Originally Posted by TQA
Kitzsteinhorn Zell Am See and Kaprun are all on the same ski pass as I remember it and connected by a free shuttle bus if you have a ski pass.
Kitzsteinhorn has the higher terrain [ glacier ] and has the more difficult runs.
If I was visiting Austria for a week and was tied to that area I would be happy. If I had a free choice in Austria Ischgl, St Anton, and Kitzbuhel would all be chosen in front of Kitzsteinhorn or Zell Am See if I was good skier/boarder.
TQA is correct. I've only been to Zell. Very pretty area with lake and glacier views and terrain is intermediate oriented, but not totally boring. Below are my memories from a week in Feb 2003 when I took a bus trip from Salzburg to ski there one day. Some of the stuff I discuss is dated at this point.
Zell am See (Sell-ahm-Say)
“Another day at the office” I quipped to the courteous gentleman from Finland who with his family shared the back few seats of the Snow Shuttle with my friend and I for much of the week. On Wednesday morning we took the 75 minute drive to Zell am See passing briefly through Germany in transit. This was one of the few areas on our itinerary that I had heard of before last year. Zell is set on a beautiful lake (see) at an elevation of about 2500ft/800m and is also a very popular summer resort.

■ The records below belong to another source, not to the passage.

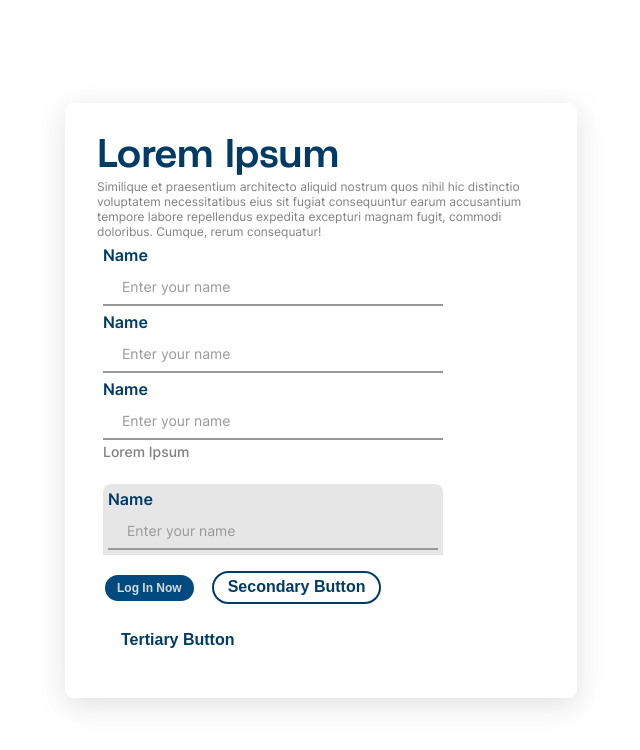
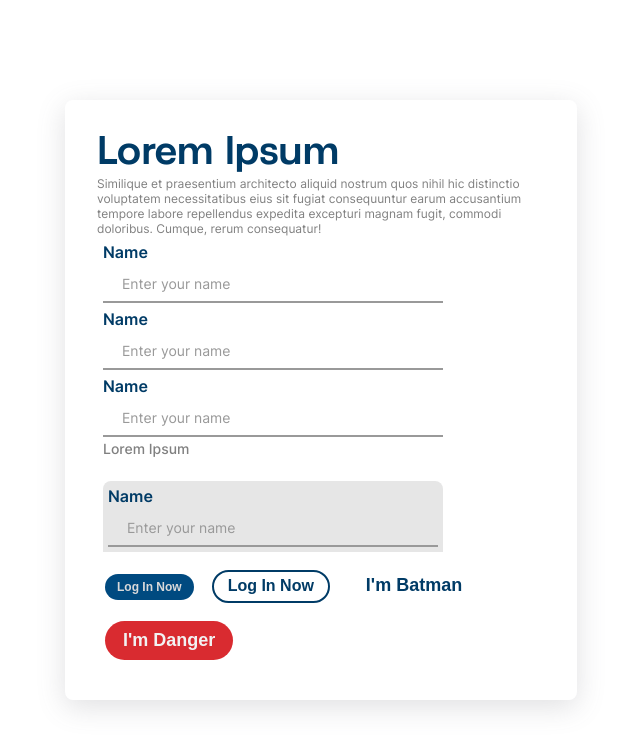
Before and after one commit to Cl1nt0nMzee/online-market, a React (Vite) app in the folder frontend/: page / in a window 1280 px wide. Shown: the top 750 px of the page, without its empty margins (319-959 px from the left). Built offline with nearby package versions, Linux system fonts and the light colour scheme.

Commit message:
feature(frontend): add danger button component

```diff
--- a/frontend/src/components/atoms/button/Button.jsx
+++ b/frontend/src/components/atoms/button/Button.jsx
@@ -26,15 +26,39 @@ export const SecondaryButton = ({ text, size , button_function}) => {
     button_function == undefined ? button_function = {handleClick} : button_function = `${button_function}`;
     return (
         <button className={`secondary ${size}`} type="button" disabled={disabled} onClick={handleClick} >
-        Secondary Button
+        {text}
         </button>
     );
 }
 
-export const TertiaryButton = () => {
+export const TertiaryButton = ({ text, size , button_function}) => {
+    const [disabled, setDisabled] = useState(false);
+    const handleClick = () => {
+        setDisabled(true);
+    }
+
+    size == undefined ? size = '' : size = ` ${size}`;
+    button_function == undefined ? button_function = {handleClick} : button_function = `${button_function}`;
+
     return (
-        <button className="tertiary" type="button">
-        Tertiary Button
+        <button className={`tertiary ${size}`} type="button" disabled={disabled} onClick={handleClick}>
+       {text}
         </button>
     );
 }
+
+export const DangerButton = ({text, size, button_function}) => {
+    const [disabled, setDisabled] = useState(false);
+    const handleClick = () => {
+        setDisabled(true);
+    }
+
+    size == undefined ? size = '' : size = ` ${size}`;
+    button_function == undefined ? button_function = handleClick : button_function = `${button_function}`;
+
+    return (
+        <button className={`danger ${size}`} type="button" disabled={disabled} onClick={button_function}>
+       {text}
+        </button>
+    )
+}
--- a/frontend/src/components/atoms/button/_index.scss
+++ b/frontend/src/components/atoms/button/_index.scss
@@ -38,41 +38,40 @@ button {
         outline: solid 2px $focusBlue-75 ;
         outline-offset: 3px;
     }
+
+    &.small{
+        font-size: 12px;
+        padding: 6px 12px;
+        margin: 8px;
+    }
+
+    &.large {
+        font-size: 18px;
+        padding: 9px 18px;
+        margin: 8px;
+    }
+    /*
+        Disabled State  (incl. hover,active, while disabled)
+                                                                */
+
+    &:is(:disabled) {
+        background-color: $accShade-300;
+        cursor: not-allowed;
+    }
+
+    &:is(:disabled):hover {
+        background-color: $accShade-300;
+        box-shadow: none;
+    }
+    &:is(:disabled):active {
+        background-color: $accShade-300;
+        transform: translateY(0);
+    }
 }
 
 
 
-/* Focus State */
-.primary:focus-visible {
-    background-color: $priBlue-700;
-    box-shadow: $box-shadow;
-    outline: solid 2px $focusBlue-75 ;
-    outline-offset: 3px;
-}
-/*
-Disabled State  (incl. hover,active, while disabled)*/
-.primary:is(:disabled) {
-    background-color: $accShade-300;
-    cursor: not-allowed;
-}
-.primary:is(:disabled):hover {
-    background-color: $accShade-300;
-    box-shadow: none;
-}
-.primary:is(:disabled):active {
-    background-color: $accShade-300;
-    transform: translateY(0);
-}
-.primary.small {
-    font-size: 12px;
-    padding: 6px 12px;
-    margin: 8px;
-}
-.primary.large {
-    font-size: 18px;
-    padding: 9px 18px;
-    margin: 8px;
-}
+
 
 
 .secondary {
@@ -177,6 +176,18 @@ Disabled State  (incl. hover,active, while disabled)*/
         outline: solid 2px $focusBlue-75 ;
         outline-offset: 3px;
     }
+
+    &.small {
+        font-size: 12px;
+        padding: 6px 12px;
+        margin: 8px;
+    }
+
+    &.large {
+        font-size: 18px;
+        padding: 9px 18px;
+        margin: 8px;
+    }
 }
 
 .tertiary:is(:disabled), .tertiary.disabled {
@@ -191,14 +202,64 @@ Disabled State  (incl. hover,active, while disabled)*/
     transform: translateY(0);
 }
 
-.tertiary.small {
+
+.danger {
+    color: $neuWhite-75;
+    font-size: 16px;
+    font-weight: 600;
+    padding: 7px 14px;
+    margin: 10px;
+    border: none;
+    border-radius: 20px;
+    background-color: $errorRed-50;
+
+    cursor:pointer;
+    transition: all 100ms ease-out;
+
+    /* Hover State */
+    &:hover {
+        background-color: $errorRed-75;
+        box-shadow: $box-shadow;
+    }
+    /* Active State */
+    &:active {
+        background-color: $errorRed-75;
+        transform: translateY(4px);
+    }
+    /* Focus State */
+    &:focus-visible {
+        background-color: $errorRed-75;
+        box-shadow: $box-shadow;
+        outline: solid 2px $errorRed-25 ;
+        outline-offset: 3px;
+    }
+
+    &.small{
         font-size: 12px;
         padding: 6px 12px;
         margin: 8px;
     }
 
-.tertiary.large {
+    &.large {
         font-size: 18px;
         padding: 9px 18px;
         margin: 8px;
     }
+    /*
+        Disabled State  (incl. hover,active, while disabled)
+                                                                */
+
+    &:is(:disabled) {
+        background-color: $accShade-400;
+        cursor: not-allowed;
+    }
+
+    &:is(:disabled):hover {
+        background-color: $accShade-400;
+        box-shadow: none;
+    }
+    &:is(:disabled):active {
+        background-color: $accShade-400;
+        transform: translateY(0);
+    }
+}
--- a/frontend/src/components/organisms/RegisterForm.jsx
+++ b/frontend/src/components/organisms/RegisterForm.jsx
@@ -1,5 +1,5 @@
 import { useRef, useState, useEffect } from "react";
-import { PrimaryButton, SecondaryButton, TertiaryButton } from "../atoms/button/Button";
+import { DangerButton, PrimaryButton, SecondaryButton, TertiaryButton } from "../atoms/button/Button";
 
 import { FilledTextInput, StandardTextInput } from '../atoms/Input/TextInput';
 //import Textarea from '../atoms/Input/Textarea';
@@ -40,7 +40,9 @@ const RegisterForm = () => {
 
             < PrimaryButton size={'small'} text={"Log In Now"}/>
             <SecondaryButton  text={"Log In Now"}/>
-            < TertiaryButton />
+            < TertiaryButton size={'large'} text={"I'm Batman"}/>
+
+            < DangerButton size={'large'} text={"I'm Danger"} />
         </form>
     );
 };
```
Lines whose indentation alone changed are shown as unchanged.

Here we met Christian P. of the Zell am See-Kaprun tourist office. Before we knew it Christian had us climbing over 3300ft/1000m on a string of lifts including the Zeller gondola and an express chairlift to Panorama Pfiff, elevation 6230ft/1900m. After the quick lift rides we began our first real run down the mountain on a mellow looking intermediate trail called The Schutt. It got a little tougher as it went on and by the time we made it to the bottom of the trail at Zell’s neighboring village of Schuttdorf I think I needed to shave again. We had traveled nearly five miles down a vertical drop of 4000ft/1200m, undoubtedly the most thorough “warm-up” run of my life.

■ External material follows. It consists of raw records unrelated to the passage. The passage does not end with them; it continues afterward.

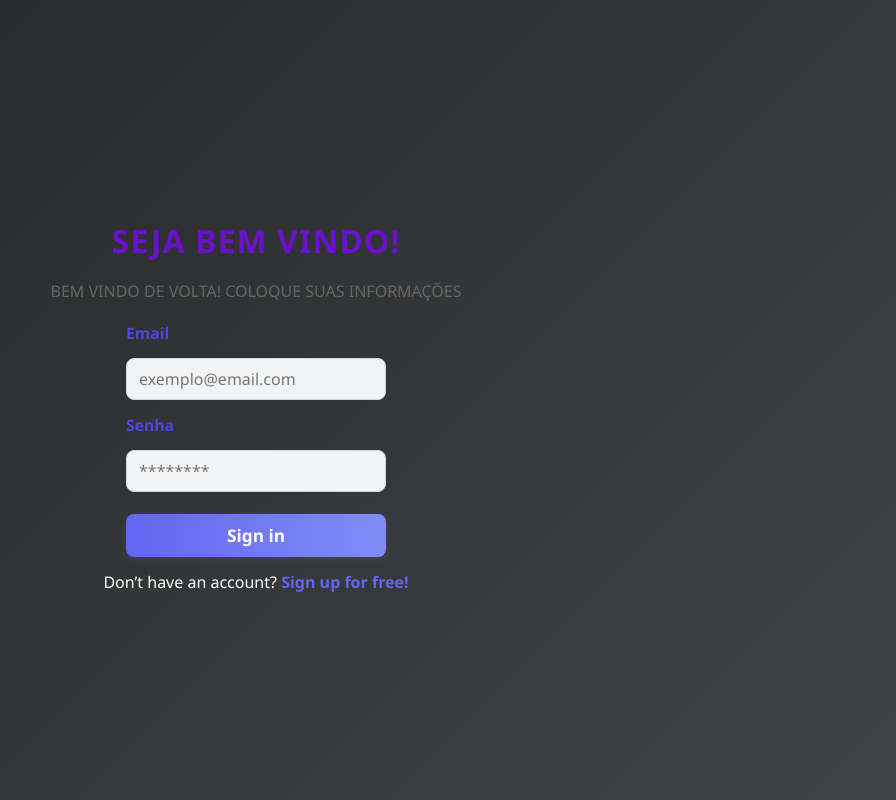
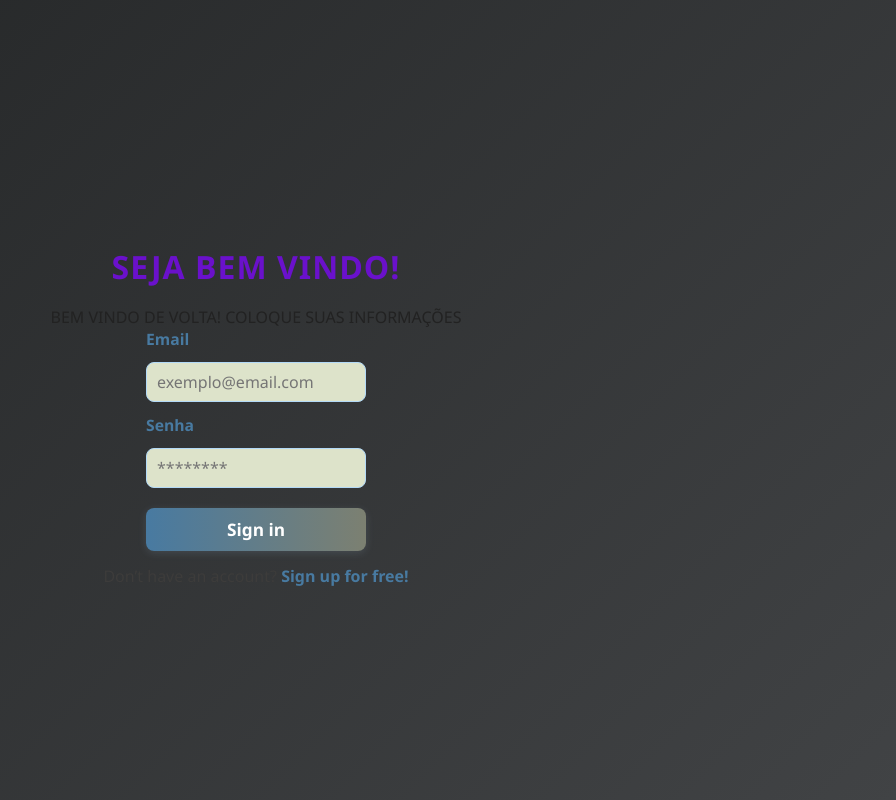
Before and after one commit to pedrosjc10/KickOFF-Match, a React (Create React App) app in the folder frontend/: page /login in a window 1280 px wide. Shown: the whole page, without its empty margins (384-1280 px from the left). Built offline with nearby package versions, Linux system fonts and the light colour scheme.

Commit message:
mudando paleta de cores

```diff
--- a/frontend/src/styles/Login.css
+++ b/frontend/src/styles/Login.css
@@ -6,7 +6,7 @@
 }
 
 body {
-  background: linear-gradient(135deg, #f8fafc 0%, #e0e7ff 100%);
+  background: linear-gradient(135deg, #B2D9F7 0%, #DDE3CA 100%);
   min-height: 100vh;
 }
 
@@ -24,15 +24,15 @@ body {
 
 .login-card {
   width: 100%;
-  max-width: 370px;
+  max-width: 320px;
   background: #fff;
-  border-radius: 22px;
-  box-shadow: 0 8px 32px rgba(80,80,120,0.13), 0 1.5px 0 #e0e7ff inset;
-  padding: 28px 22px 22px 22px;
+  border-radius: 18px;
+  box-shadow: 0 8px 32px #487AA133, 0 1.5px 0 #B2D9F7 inset;
+  padding: 28px 18px 18px 18px;
   display: flex;
   flex-direction: column;
   align-items: center;
-  border: 1.5px solid #e0e7ff;
+  border: 1.5px solid #B2D9F7;
   position: relative;
   overflow: hidden;
 }
@@ -43,7 +43,7 @@ body {
   right: -60px;
   width: 120px;
   height: 120px;
-  background: radial-gradient(circle, #a5b4fc 0%, #fff0 80%);
+  background: radial-gradient(circle, #B2D9F7 0%, #fff0 80%);
   z-index: 0;
 }
 .login-card::after {
@@ -53,7 +53,7 @@ body {
   left: -40px;
   width: 80px;
   height: 80px;
-  background: radial-gradient(circle, #c7d2fe 0%, #fff0 80%);
+  background: radial-gradient(circle, #DDE3CA 0%, #fff0 80%);
   z-index: 0;
 }
 
@@ -61,27 +61,19 @@ h1 {
   font-size: 2rem;
   font-weight: bold;
   margin-bottom: 18px;
-  color: #4f46e5;
+  color: #487AA1;
   letter-spacing: 1px;
-  text-align: center;
-  z-index: 1;
-}
-
-p {
-  font-size: 1rem;
-  margin-bottom: 20px;
-  color: #666;
   text-align: center;
   z-index: 1;
 }
 
 .login-form {
   width: 100%;
-  max-width: 260px; /* <-- diminui a largura dos campos */
+  max-width: 220px;
   margin: 0 auto;
   display: flex;
   flex-direction: column;
-  gap: 12px;
+  gap: 10px;
   z-index: 1;
 }
 
@@ -89,31 +81,32 @@ label {
   text-align: left;
   font-size: 0.98rem;
   font-weight: 600;
-  color: #4f46e5;
+  color: #487AA1;
   margin-bottom: 2px;
 }
 
 input {
   width: 100%;
-  padding: 9px 12px;
-  border: 1.5px solid #c7d2fe;
+  padding: 8px 10px;
+  border: 1.5px solid #B2D9F7;
   border-radius: 8px;
   font-size: 1rem;
-  background: #f3f4f6;
+  background: #DDE3CA;
+  color: #3D3C3B;
   transition: border 0.2s, box-shadow 0.2s;
   margin-bottom: 2px;
   box-sizing: border-box;
 }
 input:focus {
-  border: 1.5px solid #6366f1;
+  border: 1.5px solid #487AA1;
   outline: none;
-  box-shadow: 0 0 0 2px #a5b4fc55;
+  box-shadow: 0 0 0 2px #B2D9F755;
 }
 
 .forgot-password {
   text-align: right;
   font-size: 0.93rem;
-  color: #6366f1;
+  color: #487AA1;
   text-decoration: none;
   margin-bottom: 10px;
   display: block;
@@ -124,9 +117,9 @@ input:focus {
 }
 
 .sign-in-btn {
-  width: 100%; /* acompanha a largura do form */
-  background: linear-gradient(90deg, #6366f1 0%, #818cf8 100%);
-  color: white;
+  width: 100%;
+  background: linear-gradient(90deg, #487AA1 0%, #7C8071 100%);
+  color: #fff;
   border: none;
   padding: 10px 0;
   font-size: 1.08rem;
@@ -135,31 +128,31 @@ input:focus {
   cursor: pointer;
   transition: background 0.2s, transform 0.2s, box-shadow 0.2s;
   margin-top: 8px;
-  box-shadow: 0 2px 8px #a5b4fc22;
+  box-shadow: 0 2px 8px #B2D9F722;
   z-index: 1;
 }
 .sign-in-btn:hover {
-  background: linear-gradient(90deg, #818cf8 0%, #6366f1 100%);
+  background: linear-gradient(90deg, #7C8071 0%, #487AA1 100%);
   transform: translateY(-2px) scale(1.03);
-  box-shadow: 0 4px 16px #a5b4fc33;
+  box-shadow: 0 4px 16px #B2D9F733;
 }
 
 .signup-text {
   font-size: 1rem;
   margin-top: 14px;
-  color: #ffffffff;
+  color: #3D3C3B;
   text-align: center;
   z-index: 1;
 }
 .signup-text a {
-  color: #6366f1;
+  color: #487AA1;
   text-decoration: none;
   font-weight: bold;
   transition: color 0.2s;
 }
 .signup-text a:hover {
   text-decoration: underline;
-  color: #4f46e5;
+  color: #7C8071;
 }
 
 @media (max-width: 600px) {
@@ -174,6 +167,7 @@ input:focus {
   }
   .login-form {
     gap: 8px;
+    max-width: 98vw;
   }
   input {
     font-size: 0.98rem;
```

From lake level we rode the three part Areitbahn gondola system right back up to Panorama Pfiff again. This time we took the scenic and very manageable groomed black piste #14 down the center of the mountain to Zell’s signature Schmittenhohebahn 50 passenger cable car.

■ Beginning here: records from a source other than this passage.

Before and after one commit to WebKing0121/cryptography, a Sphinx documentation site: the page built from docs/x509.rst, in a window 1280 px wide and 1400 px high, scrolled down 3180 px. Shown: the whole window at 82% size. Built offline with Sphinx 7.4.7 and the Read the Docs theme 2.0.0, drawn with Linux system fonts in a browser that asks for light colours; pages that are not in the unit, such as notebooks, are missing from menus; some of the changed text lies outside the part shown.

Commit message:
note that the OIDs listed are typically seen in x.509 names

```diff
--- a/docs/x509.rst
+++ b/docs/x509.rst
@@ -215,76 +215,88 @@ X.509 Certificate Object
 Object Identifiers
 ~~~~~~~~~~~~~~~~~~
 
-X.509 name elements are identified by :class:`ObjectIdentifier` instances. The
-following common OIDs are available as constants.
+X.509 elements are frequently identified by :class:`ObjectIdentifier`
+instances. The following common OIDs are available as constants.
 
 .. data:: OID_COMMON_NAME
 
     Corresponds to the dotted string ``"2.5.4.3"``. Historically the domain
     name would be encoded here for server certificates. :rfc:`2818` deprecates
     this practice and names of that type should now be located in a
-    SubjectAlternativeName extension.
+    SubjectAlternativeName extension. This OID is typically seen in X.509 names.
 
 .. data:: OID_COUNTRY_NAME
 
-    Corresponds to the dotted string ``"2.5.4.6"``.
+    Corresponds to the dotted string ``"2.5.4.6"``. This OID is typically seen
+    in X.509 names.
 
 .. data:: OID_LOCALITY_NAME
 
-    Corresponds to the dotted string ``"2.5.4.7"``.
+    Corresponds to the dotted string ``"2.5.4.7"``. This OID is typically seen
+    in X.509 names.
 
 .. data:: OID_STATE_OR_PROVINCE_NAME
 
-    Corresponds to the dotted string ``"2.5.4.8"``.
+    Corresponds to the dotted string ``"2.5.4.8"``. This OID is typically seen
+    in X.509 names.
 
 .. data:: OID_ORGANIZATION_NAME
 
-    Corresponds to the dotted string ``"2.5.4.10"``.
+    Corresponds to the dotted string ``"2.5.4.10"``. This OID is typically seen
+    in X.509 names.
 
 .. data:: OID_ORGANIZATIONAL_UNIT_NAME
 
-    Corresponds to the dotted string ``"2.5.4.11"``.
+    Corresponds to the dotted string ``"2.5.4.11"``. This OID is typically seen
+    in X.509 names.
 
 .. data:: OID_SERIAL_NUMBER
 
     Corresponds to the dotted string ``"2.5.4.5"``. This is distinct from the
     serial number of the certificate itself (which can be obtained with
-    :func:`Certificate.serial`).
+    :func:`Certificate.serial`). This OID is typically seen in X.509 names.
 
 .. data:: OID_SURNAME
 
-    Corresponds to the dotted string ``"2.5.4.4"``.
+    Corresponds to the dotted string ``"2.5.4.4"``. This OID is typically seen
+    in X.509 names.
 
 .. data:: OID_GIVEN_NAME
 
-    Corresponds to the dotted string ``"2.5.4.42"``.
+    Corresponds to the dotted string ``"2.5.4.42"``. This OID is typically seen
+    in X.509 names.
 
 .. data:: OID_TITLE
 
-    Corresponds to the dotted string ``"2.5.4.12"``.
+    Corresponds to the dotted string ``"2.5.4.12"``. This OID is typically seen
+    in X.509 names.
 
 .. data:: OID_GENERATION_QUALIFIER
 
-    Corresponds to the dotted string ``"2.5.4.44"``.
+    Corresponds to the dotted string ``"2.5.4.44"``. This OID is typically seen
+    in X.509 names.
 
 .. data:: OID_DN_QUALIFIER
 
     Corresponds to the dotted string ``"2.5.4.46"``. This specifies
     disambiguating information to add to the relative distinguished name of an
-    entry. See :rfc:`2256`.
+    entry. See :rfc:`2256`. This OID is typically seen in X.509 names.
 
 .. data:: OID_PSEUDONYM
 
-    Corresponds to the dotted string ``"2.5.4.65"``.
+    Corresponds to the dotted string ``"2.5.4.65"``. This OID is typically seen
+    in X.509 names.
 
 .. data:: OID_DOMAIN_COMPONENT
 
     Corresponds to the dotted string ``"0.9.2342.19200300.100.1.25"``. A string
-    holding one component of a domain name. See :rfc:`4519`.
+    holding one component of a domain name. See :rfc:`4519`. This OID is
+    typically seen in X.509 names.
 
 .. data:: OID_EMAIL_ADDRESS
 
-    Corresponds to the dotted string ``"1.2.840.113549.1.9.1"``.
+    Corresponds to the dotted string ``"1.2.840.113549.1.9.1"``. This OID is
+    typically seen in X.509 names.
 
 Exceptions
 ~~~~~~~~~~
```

I can’t resist telling you that I was favorably “schmitten” with Zell am See. It was certainly living up to its reputation for gorgeous, sun drenched, south facing ski terrain. The temperatures actually rose as we rode the cable car to the highest point on the mountain, Schmittenhohe Peak (6560ft/2000m). Apparently, this temperature phenomenon was common here and had something to do with a lake-induced inversion according to Christian.
After a couple of runs near the top of the mountain it was time for lunch. Amidst the barrage of info provided on the Salzburg Snow Shuttle that morning, Bryan C. gave us a tip to try the Pinzgauer Hutte for a good lunch and a novel transfer back to the slopes. We had to ski and pole for about a half mile down a gradual trail away from all ski slopes to get there, but it was worth it.
The crystal clear view from the Pinzgauer Hutte was worth the trip to Europe alone. Across the valley, filling up the sky was the huge Kitzsteinhorn glacier with lift served terrain up to 9935ft/3029m. Near the town of Kaprun, this incredible year-round, high altitude skiing and snowboarding option (vertical drop 3500ft/1050m) is where locals like Christian go on their off days because, “the snow is always good there.” The combined Zell/Kaprun area markets itself as the Europa Sportregion.
Dining at a table out in the warm sunshine, my friend and I couldn’t help but linger longer over lunch, perhaps finally disengaging a bit from our “must ski it all” American mindsets. Even in a skier’s paradise, however, the troubles of the world were an unavoidable topic of conversation. I told Christian that America could never be the same after September 11, 2001. He agreed it was a terrible thing and mentioned another horrible day in November 2000 when the funicular train bringing skiers to the Kitzsteinhorn glacier inexplicably broke down in a tunnel during the ascent and caught fire. The death toll was 155, the worst accident in alpine ski history. It has since been completely replaced by a state-of-the-art gondola system. After exchanging near miss stories, he on the funicular train, me at the Pentagon, it was clear that many parallels could be found in the trauma inflicted by the separate disasters a world apart. People of either region will never forget the day, the time, and the place.
After our meal with the million dollar view it was time for the transfer back to the ski slopes. The proprietor used a snowmobile to tow 10 of us at a time, water-ski style at speeds approaching 30 mph, back up the half mile distance to the main ski area. From there we had time for a little play near the summit and then took another beautiful, groomed black piste (#13) to a run-out leading back to Zell am See and our awaiting motor coach to Salzburg.